Massive structures testing frame finds new home in CEI

Having a massive piece of equipment used to test the strength of a wide variety of structures moved to the new Ed Lumley Centre for Engineering Innovation will give faculty and student researchers a new level of capability they were never able to enjoy in their old facility, according to one engineering professor.

Movers from CMF Group, a local company of riggers hired to move all the heavy equipment from Essex Hall to the new CEI, were busy Wednesday setting up a massive reaction bridge frame in the first floor structures testing area of the $112 million facility, portions of which will open to students in less than a month.
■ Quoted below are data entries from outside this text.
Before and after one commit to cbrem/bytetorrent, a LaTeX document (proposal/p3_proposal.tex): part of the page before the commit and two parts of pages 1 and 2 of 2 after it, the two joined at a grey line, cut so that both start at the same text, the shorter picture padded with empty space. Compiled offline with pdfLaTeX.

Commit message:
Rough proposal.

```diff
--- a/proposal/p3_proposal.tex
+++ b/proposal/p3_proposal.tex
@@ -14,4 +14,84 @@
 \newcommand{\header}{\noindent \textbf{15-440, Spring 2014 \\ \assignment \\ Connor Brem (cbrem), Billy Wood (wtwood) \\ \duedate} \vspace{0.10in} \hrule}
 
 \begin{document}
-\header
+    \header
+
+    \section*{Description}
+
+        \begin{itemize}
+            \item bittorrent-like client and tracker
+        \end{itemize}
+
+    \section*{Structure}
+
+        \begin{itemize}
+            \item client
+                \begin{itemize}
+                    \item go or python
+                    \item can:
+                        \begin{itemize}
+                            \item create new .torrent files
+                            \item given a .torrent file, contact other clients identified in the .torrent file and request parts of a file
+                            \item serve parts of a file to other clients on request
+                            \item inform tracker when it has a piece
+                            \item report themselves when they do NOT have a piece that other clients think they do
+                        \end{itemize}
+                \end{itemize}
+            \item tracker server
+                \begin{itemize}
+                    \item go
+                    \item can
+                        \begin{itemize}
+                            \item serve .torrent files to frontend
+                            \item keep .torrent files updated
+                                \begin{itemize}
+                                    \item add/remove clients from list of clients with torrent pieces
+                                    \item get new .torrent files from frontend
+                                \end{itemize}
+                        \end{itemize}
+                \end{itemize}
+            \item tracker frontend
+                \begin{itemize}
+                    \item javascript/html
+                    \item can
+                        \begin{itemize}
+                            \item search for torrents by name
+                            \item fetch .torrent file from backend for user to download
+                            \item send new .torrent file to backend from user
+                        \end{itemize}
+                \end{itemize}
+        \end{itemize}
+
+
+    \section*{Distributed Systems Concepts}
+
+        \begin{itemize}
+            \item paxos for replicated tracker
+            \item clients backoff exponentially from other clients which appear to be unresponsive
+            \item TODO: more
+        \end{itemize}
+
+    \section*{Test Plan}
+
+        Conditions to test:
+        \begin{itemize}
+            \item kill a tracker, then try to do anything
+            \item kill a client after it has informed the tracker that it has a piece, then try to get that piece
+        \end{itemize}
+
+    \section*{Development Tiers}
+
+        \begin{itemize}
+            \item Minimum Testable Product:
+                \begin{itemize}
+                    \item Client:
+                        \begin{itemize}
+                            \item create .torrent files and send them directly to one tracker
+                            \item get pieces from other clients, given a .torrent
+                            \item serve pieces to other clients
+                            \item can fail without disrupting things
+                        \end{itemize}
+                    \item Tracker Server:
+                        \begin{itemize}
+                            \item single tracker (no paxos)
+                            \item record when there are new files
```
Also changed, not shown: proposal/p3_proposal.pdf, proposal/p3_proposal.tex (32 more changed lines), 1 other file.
The frame, which consists of a series of about 20 I-beams, support rails and other pieces – some of which weigh as much as 2,700 kilograms – needed to be disassembled in its old Essex Hall home, shipped to the CEI and put back together again. Once complete, it will be used in conjunction with the new facility’s strong floor and the strong wall to test the structural integrity of everything from concrete slabs and columns to steel pipes used by oil and gas companies.
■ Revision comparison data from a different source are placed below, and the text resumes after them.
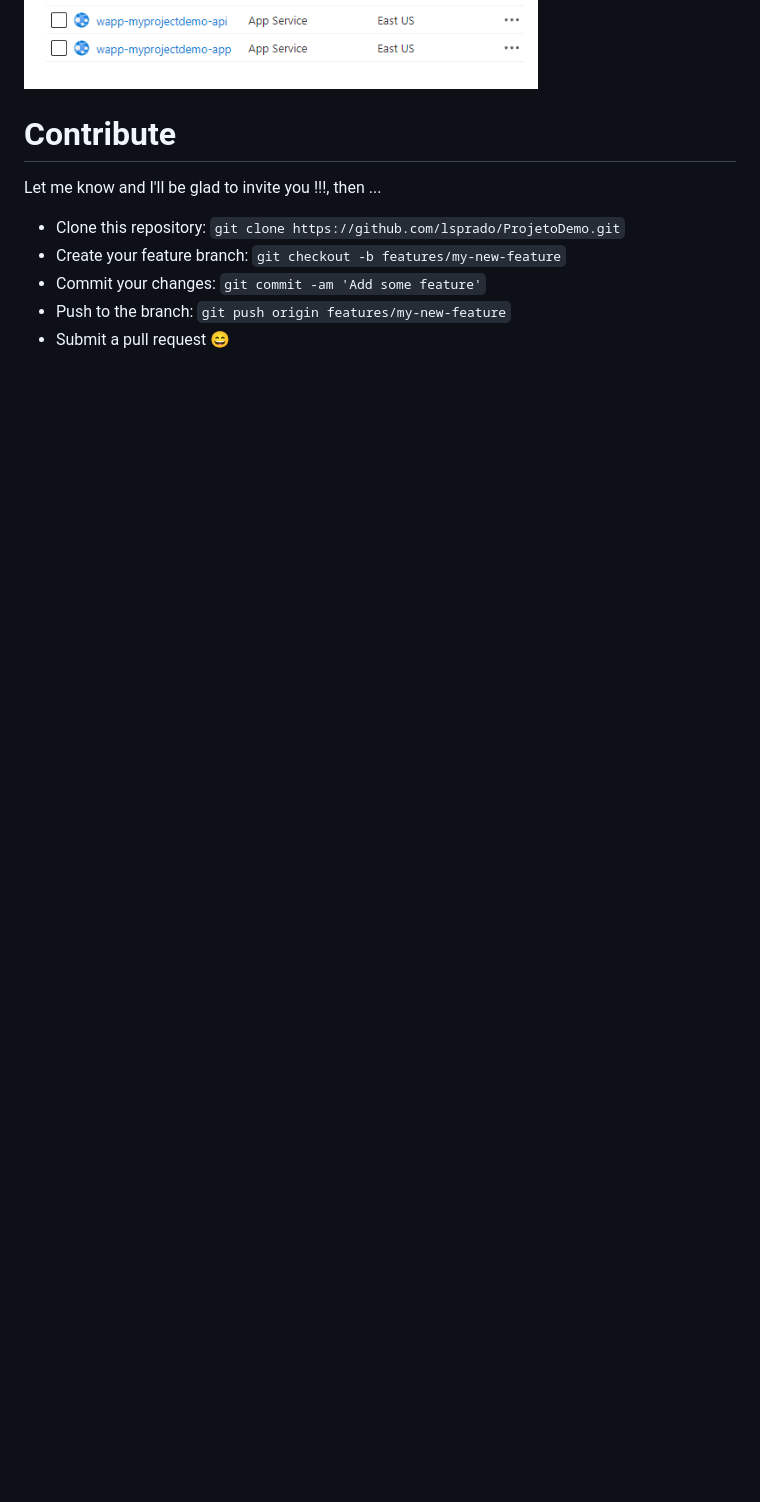
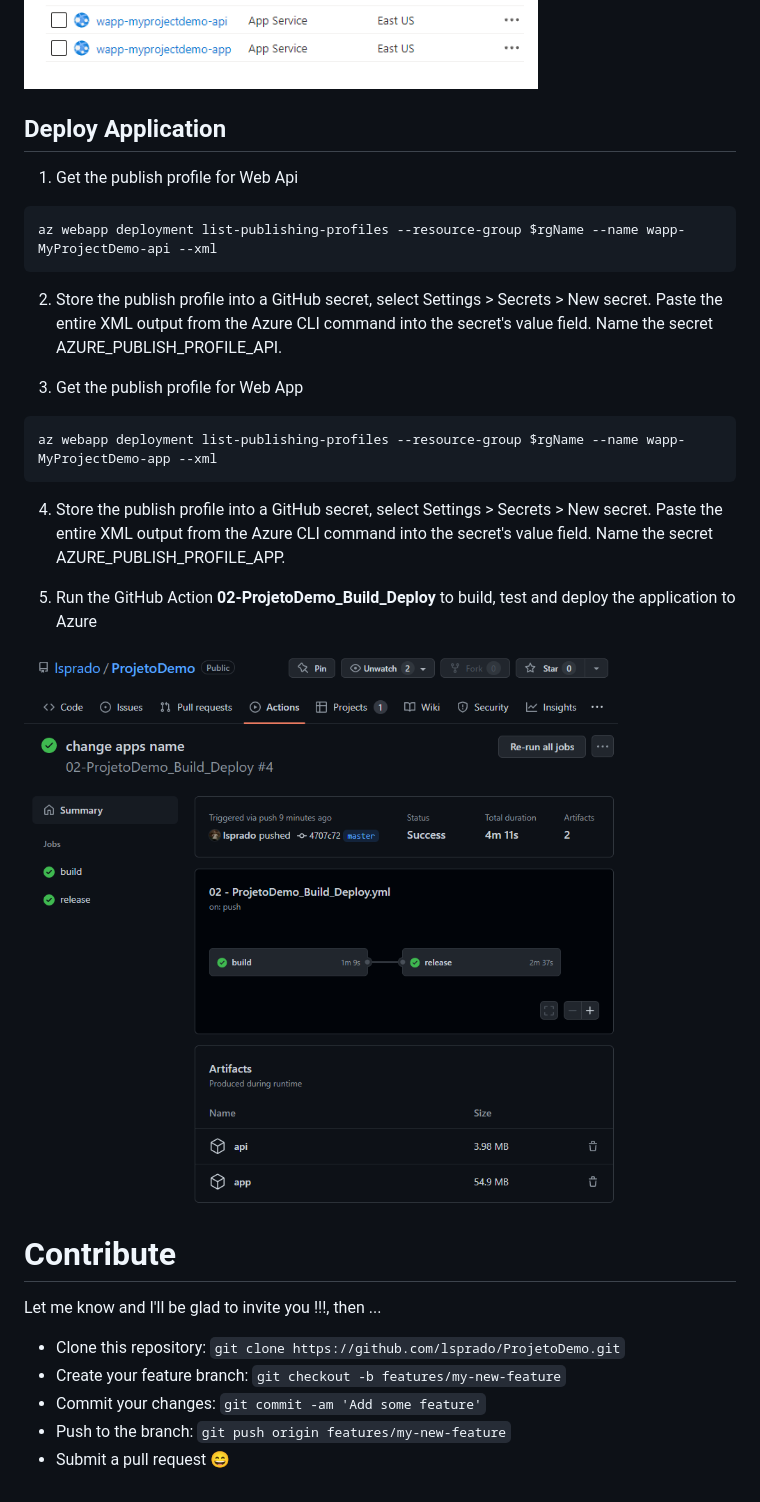
Before and after one commit to lsprado/ProjetoDemo, a Markdown page: README.md, the part around one of its changes. Drawn GitHub-style; pictures changed too: images/img_gh_action_deploy.png (added); blank space fills up the shorter version.

````diff
--- a/README.md
+++ b/README.md
@@ -58,5 +70,25 @@ Go to the Azure portal and verify that the resources were created successfully.
 
 ![Azure](./images/img_azure.png)
+
+## Deploy Application
+
+1. Get the publish profile for Web Api
+```
+az webapp deployment list-publishing-profiles --resource-group $rgName --name wapp-MyProjectDemo-api --xml
+```
+
+2. Store the publish profile into a GitHub secret, select Settings > Secrets > New secret. Paste the entire XML output from the Azure CLI command into the secret's value field. Name the secret AZURE_PUBLISH_PROFILE_API.
+
+3. Get the publish profile for Web App
+```
+az webapp deployment list-publishing-profiles --resource-group $rgName --name wapp-MyProjectDemo-app --xml
+```
+
+4. Store the publish profile into a GitHub secret, select Settings > Secrets > New secret. Paste the entire XML output from the Azure CLI command into the secret's value field. Name the secret AZURE_PUBLISH_PROFILE_APP.
+
+5. Run the GitHub Action __02-ProjetoDemo_Build_Deploy__ to build, test and deploy the application to Azure
+
+![Deploy](./images/img_gh_action_deploy.png)
 
 # Contribute
 Let me know and I'll be glad to invite you !!!, then ...
````
Also changed, not shown: other parts of README.md (+28 -16 lines), images/img_gh_action_iac.png (added), images/img_spn.png (added).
Sreekanta Das, a professor in civil and environmental engineering who works in the structures lab along with about four other faculty members, said the new space will give those researchers a great deal more flexibility.

“We’ll have much more space to work with now, so we’ll be able to do multiple projects,” said Dr. Das. “We’ll have the strong floor, the strong wall and much higher ceilings, so we’ll be able to test taller structures. The strong wall is probably the best in Canada, so we’ve got a huge advantage right there. It’s going to be really nice to work in there.”

The frame is capable of carrying loads of more than 90,000 kilograms. Structures are placed under the frame and then loads applied, often until the piece reaches its failure point. These tests provide researchers with a better understanding of a structure’s integrity, which helps their industrial partners make stronger, higher-performing pieces.

Andy Jenner, an engineering technician who is a member of the team overseeing the move to the new building, said it took a crew of six workers about eight days to disassemble the frame, move it and reassemble it in the new building. He said the rest of the heavy equipment should be moved in the next few days, and that the lighter, “more expensive” equipment such as microscopes and other gear, will start to move after that.

“We’re doing really well,” said Jenner. “Everything is pretty much right on schedule.”